Oneiric Structure is unique as it depicts a cinematic story using dream-like visuals, exploring the structure of dreams, memories, and human consciousness.
Subtle usage of this structure is best represented by Cameron Crowe’s Vanilla Sky. The lines between real world and dream world get more and more blurry as the film moves forward. We’re not sure what is real and what is not.
The Tree of Life screenplay embraces the Oneiric Structure tenfold. Just watching the film feels like you are witnessing someone’s life—and the life of the planet overall—through vague and half-remembered memories and dreams.
These types of films are often presented by auteurs, likely because telling such stories—especially in the extreme cases like Terrence Malick’s The Tree of Life—often requires one single vision and visionary.
These 10 structures are what you can choose from when it comes to deciding how to tell your stories.
Structure is less about hitting certain beats at certain page numbers on your screenplay and more about deciding what type of framework you want to build your story on. MM
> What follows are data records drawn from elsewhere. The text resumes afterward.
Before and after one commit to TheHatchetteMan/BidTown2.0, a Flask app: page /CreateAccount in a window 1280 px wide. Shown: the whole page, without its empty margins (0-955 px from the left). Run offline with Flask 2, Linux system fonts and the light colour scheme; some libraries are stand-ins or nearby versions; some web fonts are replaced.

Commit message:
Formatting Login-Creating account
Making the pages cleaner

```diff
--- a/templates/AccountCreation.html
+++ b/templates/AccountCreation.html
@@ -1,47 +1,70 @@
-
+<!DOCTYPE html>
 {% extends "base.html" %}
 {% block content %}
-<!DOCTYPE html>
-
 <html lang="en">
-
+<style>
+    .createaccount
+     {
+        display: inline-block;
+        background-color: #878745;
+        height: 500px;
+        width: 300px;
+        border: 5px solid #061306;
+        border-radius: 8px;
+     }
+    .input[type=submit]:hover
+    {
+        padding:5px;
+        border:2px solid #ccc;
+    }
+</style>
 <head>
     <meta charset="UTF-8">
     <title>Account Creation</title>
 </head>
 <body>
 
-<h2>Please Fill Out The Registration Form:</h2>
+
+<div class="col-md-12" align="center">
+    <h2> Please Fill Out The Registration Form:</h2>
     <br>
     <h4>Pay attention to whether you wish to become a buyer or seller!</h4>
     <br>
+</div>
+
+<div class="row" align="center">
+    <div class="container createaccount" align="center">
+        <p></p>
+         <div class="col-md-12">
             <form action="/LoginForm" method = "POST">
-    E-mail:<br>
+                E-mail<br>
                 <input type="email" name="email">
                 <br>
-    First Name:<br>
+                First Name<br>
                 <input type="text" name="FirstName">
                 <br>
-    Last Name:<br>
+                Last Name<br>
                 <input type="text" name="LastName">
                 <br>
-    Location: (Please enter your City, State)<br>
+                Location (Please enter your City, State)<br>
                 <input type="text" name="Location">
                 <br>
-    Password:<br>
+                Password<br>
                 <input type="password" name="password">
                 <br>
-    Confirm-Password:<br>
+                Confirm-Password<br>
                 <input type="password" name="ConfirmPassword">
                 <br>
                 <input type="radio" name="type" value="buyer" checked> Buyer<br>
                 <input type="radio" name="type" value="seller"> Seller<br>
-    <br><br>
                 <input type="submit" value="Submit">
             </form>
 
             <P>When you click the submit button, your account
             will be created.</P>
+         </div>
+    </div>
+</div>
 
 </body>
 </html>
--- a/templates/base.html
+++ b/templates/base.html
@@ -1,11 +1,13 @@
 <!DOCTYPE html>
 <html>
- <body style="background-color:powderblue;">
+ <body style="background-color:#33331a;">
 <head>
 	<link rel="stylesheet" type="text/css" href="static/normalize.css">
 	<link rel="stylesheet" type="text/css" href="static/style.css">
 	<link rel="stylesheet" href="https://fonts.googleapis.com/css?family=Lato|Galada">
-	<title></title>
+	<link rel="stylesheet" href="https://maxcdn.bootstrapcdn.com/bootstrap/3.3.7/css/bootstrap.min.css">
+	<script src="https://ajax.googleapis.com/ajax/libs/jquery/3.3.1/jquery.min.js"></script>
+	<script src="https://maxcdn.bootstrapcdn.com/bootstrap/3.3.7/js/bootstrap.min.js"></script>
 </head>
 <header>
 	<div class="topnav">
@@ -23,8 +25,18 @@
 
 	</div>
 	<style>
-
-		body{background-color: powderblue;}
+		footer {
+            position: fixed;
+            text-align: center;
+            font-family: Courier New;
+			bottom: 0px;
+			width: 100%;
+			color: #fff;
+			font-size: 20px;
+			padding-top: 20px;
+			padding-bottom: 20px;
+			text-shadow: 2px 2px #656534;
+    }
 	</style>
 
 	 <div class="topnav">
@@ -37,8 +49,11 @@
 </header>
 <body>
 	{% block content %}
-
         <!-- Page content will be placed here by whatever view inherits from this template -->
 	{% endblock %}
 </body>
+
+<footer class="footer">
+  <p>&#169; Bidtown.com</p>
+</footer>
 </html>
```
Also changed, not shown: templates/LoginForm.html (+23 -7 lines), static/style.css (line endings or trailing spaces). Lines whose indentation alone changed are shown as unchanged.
This post originally appeared on the blog ScreenCraft. ScreenCraft is dedicated to helping screenwriters and filmmakers succeed through educational events, screenwriting competitions and the annual ScreenCraft Screenwriting Fellowship program, connecting screenwriters with agents, managers and Hollywood producers. Follow ScreenCraft on Twitter, Facebook, and YouTube.